Exercise requirements: From the entries that follow, pick out all lines holding "textSize".

BEGIN Dataset extract

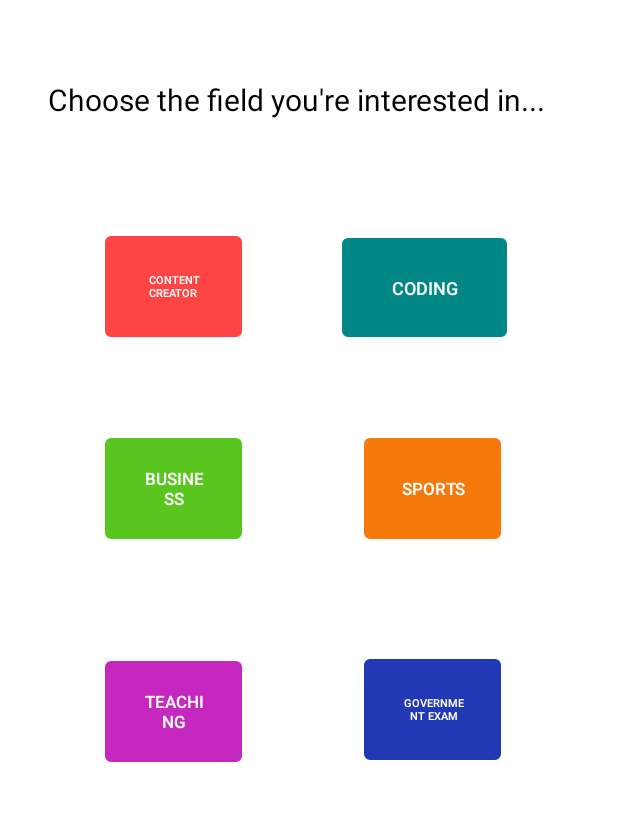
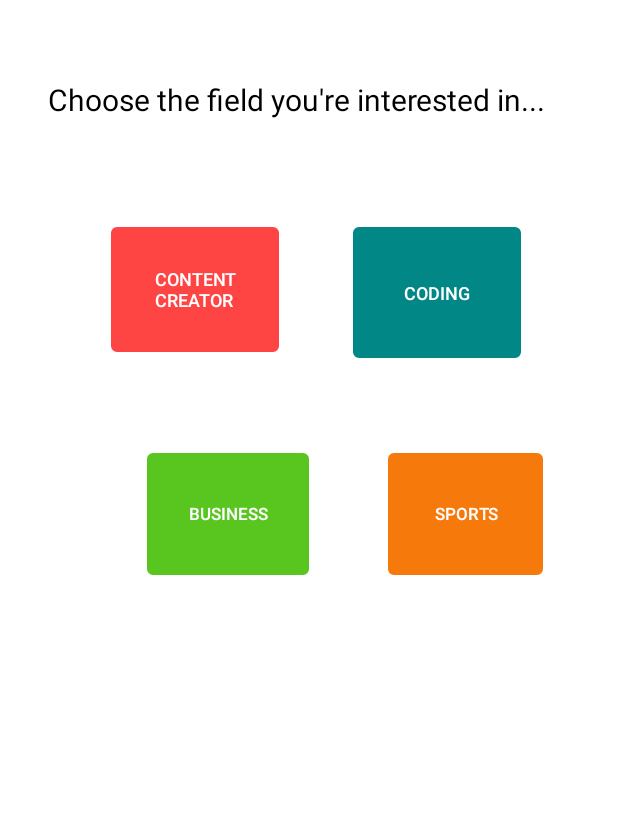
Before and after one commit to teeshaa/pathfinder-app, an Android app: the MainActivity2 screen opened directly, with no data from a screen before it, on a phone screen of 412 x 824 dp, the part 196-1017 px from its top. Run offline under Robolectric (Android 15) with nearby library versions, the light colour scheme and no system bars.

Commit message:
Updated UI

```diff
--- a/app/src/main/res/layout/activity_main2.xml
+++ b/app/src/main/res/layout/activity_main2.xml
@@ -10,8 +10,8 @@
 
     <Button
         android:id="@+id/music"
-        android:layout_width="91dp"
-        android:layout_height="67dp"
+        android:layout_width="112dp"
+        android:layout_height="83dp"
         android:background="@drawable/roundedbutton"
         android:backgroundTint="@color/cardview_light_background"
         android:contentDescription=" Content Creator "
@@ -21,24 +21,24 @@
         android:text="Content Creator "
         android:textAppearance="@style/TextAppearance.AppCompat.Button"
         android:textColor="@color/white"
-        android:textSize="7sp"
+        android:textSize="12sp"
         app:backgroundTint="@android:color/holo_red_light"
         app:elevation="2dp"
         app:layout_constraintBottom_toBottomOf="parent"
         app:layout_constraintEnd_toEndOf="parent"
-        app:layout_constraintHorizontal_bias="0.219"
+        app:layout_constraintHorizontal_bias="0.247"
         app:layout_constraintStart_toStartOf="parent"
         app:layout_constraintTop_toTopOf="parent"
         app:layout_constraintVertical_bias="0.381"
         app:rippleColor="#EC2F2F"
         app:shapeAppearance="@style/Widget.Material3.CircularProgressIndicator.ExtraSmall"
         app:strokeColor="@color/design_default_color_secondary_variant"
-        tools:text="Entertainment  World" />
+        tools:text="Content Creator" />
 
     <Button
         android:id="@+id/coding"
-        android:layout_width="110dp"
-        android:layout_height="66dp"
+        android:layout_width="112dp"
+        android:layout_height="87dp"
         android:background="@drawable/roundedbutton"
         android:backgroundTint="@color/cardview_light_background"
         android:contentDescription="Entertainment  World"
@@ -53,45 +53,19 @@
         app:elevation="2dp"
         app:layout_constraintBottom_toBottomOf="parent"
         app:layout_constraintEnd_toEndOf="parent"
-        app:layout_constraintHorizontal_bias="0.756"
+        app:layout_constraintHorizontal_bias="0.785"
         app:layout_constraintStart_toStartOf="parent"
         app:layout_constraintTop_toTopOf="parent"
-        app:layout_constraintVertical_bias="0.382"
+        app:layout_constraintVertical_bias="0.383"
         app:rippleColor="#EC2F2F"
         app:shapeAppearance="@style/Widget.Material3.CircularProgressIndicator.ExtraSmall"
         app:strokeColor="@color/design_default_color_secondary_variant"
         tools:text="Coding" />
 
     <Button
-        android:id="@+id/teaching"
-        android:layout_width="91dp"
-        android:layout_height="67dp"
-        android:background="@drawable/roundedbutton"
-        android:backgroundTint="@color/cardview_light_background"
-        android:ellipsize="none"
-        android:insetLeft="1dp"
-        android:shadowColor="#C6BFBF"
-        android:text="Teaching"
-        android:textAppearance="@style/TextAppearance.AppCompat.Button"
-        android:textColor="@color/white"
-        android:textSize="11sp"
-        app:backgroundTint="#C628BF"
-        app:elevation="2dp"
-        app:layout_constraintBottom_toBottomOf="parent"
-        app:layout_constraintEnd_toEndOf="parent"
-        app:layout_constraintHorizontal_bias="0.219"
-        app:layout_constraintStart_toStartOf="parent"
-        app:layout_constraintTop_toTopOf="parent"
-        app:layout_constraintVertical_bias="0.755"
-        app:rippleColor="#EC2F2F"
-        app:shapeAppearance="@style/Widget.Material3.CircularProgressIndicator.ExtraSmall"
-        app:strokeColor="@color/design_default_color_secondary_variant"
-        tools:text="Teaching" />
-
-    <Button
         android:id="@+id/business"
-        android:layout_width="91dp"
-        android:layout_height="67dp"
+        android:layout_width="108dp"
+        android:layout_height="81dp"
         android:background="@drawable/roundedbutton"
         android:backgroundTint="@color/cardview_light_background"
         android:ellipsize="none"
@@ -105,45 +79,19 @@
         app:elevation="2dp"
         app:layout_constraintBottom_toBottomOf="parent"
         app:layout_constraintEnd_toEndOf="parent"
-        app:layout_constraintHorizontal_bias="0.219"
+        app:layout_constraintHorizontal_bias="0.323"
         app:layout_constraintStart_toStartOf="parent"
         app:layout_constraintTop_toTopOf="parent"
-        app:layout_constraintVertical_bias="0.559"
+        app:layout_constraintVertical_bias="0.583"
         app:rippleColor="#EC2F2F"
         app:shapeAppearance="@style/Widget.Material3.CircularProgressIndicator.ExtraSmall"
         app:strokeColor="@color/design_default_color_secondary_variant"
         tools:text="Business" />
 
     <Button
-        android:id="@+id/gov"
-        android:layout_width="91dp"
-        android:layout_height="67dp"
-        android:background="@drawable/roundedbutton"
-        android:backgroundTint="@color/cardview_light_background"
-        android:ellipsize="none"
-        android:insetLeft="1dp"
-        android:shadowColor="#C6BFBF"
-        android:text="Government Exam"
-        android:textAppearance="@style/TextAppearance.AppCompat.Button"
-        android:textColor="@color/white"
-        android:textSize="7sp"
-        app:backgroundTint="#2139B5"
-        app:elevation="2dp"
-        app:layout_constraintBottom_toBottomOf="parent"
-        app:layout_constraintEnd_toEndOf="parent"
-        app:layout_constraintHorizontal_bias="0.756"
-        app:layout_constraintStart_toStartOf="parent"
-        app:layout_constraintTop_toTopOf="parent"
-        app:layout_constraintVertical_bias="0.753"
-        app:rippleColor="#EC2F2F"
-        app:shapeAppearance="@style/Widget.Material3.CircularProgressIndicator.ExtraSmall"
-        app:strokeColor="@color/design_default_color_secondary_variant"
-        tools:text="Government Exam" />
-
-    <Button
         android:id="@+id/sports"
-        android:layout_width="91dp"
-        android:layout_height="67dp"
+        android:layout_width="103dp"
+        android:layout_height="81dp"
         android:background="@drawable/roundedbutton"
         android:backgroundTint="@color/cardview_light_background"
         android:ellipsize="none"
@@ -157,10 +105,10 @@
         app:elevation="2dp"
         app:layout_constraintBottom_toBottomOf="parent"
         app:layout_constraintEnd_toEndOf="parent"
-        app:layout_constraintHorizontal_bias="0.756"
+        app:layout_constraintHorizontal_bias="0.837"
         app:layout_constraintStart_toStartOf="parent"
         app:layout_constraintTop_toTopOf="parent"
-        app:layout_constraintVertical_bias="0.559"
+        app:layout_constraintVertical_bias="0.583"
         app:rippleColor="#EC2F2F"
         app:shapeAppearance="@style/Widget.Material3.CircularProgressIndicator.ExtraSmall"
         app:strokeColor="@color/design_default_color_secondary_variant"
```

END Dataset extract

Written answer:
-        android:textSize="7sp"
+        android:textSize="12sp"
-        android:textSize="11sp"
-        android:textSize="7sp"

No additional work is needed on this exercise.